IMC 2015: Sessions

Session 109: Medicine of Words: Literature, Medicine, and Theology in the Middle Ages

Monday 6 July 2015, 11.15-12.45

Sponsor:University of Oxford
Organiser:Daniel McCann, St Anne's College, University of Oxford
Moderator/Chair:Kathleen Walker-Meikle, Centre for Medieval Studies, University of York
Paper 109-aFraming Medicine: The Form and Function of Verse Prefaces in Middle English Medical Tracts
(Language: English)
Jessica Henderson, Centre for Medieval Studies, University of Toronto, Downtown
Index terms: Manuscripts and Palaeography, Medicine
Paper 109-b'You want me to send you spiritual consolation [ . . .] but I send you my afflictions': Feeling and Devotion in the Anglo-Norman Treatise Le Miroir pur bien vivre
(Language: English)
Catherine J. Batt, Institute for Medieval Studies, University of Leeds
Index terms: Language and Literature - Middle English, Medicine, Religious Life
Paper 109-cMedicine of Words: Purgative Reading in Richard Rolle
(Language: English)
Daniel McCann, St Anne's College, University of Oxford
Index terms: Language and Literature - Middle English, Medicine
Abstract

Words, whether in poetry or prose, have a power beyond their meaning. They are capable not simply of expression but also of action; they can hurt or they can heal. This session will explore the interconnection between literature, medicine, and theology during the Middle Ages. It focuses upon the idea that medieval texts are pieces of linguistic craft and intention, their words chosen and arranged with a purpose in mind. Poems in this period can be as crafted as theological treatises, their meters and rhymes as intentional and purpose driven as any medical instrument. They possess a power over the body as well as the soul, and can manipulate the emotions as easily as speaking can manipulate the breath. Potentially medicinal or malign, words in the Middle Ages are seen as tools to be used to persuade, to please, to heal or to harm.

Framing Medicine: The Form and Function of Verse Prefaces in Middle English Medical Tracts
This paper examines a series of interrelated Middle English verse prefaces to longer prose medical tracts in order to argue for their importance as liminal sites between ‘literature’ and medicine.
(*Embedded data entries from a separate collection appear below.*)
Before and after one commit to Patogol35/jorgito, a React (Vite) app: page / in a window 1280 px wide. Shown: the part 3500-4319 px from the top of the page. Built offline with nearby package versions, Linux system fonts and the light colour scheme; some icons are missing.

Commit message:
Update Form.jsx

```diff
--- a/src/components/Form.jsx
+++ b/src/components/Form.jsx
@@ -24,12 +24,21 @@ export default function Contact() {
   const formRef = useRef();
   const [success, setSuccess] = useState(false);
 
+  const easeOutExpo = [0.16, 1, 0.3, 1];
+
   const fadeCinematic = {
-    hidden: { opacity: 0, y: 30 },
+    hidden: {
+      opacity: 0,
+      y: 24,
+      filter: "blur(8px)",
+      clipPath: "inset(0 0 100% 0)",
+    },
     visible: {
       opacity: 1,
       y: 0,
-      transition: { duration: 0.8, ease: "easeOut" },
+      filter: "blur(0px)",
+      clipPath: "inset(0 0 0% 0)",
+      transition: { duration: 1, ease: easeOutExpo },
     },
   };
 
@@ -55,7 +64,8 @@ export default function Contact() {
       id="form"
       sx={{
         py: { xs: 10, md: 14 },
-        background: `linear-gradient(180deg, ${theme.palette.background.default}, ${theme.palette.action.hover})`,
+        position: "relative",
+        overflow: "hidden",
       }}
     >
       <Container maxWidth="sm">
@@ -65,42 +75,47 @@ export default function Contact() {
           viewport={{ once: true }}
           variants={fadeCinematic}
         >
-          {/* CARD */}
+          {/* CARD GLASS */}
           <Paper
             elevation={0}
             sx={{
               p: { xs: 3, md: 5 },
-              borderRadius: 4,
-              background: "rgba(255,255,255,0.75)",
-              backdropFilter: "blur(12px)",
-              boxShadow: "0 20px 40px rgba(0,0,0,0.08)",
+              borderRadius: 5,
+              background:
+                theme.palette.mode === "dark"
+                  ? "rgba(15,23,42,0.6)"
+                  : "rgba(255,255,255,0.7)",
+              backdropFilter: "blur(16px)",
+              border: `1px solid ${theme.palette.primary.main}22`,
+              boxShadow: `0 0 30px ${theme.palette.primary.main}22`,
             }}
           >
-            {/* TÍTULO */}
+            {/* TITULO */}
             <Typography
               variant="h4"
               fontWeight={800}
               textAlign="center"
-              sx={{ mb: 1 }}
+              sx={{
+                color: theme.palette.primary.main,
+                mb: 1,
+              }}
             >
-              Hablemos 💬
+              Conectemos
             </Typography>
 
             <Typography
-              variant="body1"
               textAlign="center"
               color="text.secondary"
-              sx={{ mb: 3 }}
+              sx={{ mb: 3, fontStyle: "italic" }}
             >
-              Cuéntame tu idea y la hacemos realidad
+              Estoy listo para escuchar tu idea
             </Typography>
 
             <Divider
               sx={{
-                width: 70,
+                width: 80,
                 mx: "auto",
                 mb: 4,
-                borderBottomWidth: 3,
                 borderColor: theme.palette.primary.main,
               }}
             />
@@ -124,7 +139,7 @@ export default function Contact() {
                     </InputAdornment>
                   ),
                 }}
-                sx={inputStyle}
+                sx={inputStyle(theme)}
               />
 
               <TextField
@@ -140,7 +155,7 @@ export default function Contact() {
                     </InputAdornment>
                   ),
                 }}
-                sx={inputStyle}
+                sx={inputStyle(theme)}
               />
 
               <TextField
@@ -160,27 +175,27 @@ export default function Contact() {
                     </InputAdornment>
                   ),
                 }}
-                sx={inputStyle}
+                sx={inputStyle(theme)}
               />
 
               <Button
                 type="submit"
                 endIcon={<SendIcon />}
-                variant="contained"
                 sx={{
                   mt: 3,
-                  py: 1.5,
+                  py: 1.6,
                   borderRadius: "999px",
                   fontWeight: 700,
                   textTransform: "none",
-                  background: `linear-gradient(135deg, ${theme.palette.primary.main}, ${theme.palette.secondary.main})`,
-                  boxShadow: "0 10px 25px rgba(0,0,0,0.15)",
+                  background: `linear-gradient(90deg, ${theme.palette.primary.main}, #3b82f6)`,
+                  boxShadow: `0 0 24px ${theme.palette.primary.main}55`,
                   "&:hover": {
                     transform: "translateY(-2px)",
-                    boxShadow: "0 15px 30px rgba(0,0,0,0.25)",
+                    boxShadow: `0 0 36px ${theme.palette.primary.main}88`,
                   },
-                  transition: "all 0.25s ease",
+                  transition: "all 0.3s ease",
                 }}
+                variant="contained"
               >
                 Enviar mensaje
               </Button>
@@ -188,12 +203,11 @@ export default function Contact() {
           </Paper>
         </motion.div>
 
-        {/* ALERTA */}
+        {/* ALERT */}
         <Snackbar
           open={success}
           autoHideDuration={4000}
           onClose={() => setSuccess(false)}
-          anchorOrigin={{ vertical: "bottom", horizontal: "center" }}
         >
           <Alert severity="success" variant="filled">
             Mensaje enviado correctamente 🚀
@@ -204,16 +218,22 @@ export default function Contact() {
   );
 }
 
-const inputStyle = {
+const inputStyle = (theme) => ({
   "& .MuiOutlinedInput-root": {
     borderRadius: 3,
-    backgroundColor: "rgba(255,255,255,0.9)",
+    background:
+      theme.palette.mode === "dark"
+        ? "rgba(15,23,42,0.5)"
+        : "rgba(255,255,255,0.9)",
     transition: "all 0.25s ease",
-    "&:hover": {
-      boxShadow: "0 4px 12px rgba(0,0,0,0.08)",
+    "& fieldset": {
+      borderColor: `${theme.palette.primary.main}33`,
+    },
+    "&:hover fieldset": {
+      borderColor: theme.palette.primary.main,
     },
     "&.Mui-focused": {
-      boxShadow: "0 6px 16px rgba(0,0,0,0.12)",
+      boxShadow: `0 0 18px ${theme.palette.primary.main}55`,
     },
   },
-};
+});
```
These verses are essential to the use of the longer prose tracts that they precede as they provide the cohesion of a narrative frame. On a material level, they are integral to the transmission of the collection as a whole unit. This paper will tease out the complicated textual relationship between these texts and discuss the mise-en-page of several manuscript witnesses, including the semantic implications of laying verse out as prose.

‘You want me to send you spiritual consolation [ . . .] but I send you my afflictions’: Feeling and Devotion in the Anglo-Norman Treatise Le Miroir pur bien vivre
The unedited (possibly earlier-14th-century) Anglo-Norman Miroir begins as an epistle of spiritual consolation, but its voice quickly centres on the abject unfitness of its narrator to act as devotional guide in the face of his own worldly vicissitudes. Nevertheless, drawing on familiar preaching techniques, the treatise provides an imaginative account of the relation between divine and human love, drawing on domestic imagery and observation, Latin quotation from (among others) Bernard, patristic writings, biblical exegesis, medicine, folklore and cookery, in ways that raise questions about the relationship between the language of concrete imagery, prayer, and affectivity.

Medicine of Words: Purgative Reading in Richard Rolle
When Richard Rolle praises his translation of the Psalms as a ‘medicine of words’ he is not being metaphorical, but rather literal. This paper will explore the therapeutic understanding of religious writing with specific reference to Rolle’s Meditation A. It will first look at a range of religious texts to see how they articulate their medicinal function as a literal purgation of the soul. It will then explore medieval theories of grammar to clarify the relationship between reading and affective response, before returning to close reading of Meditation A. This text functions to purge the soul of its poisonous affections by evoking pity, fear, and sorrow for the crucified Christ.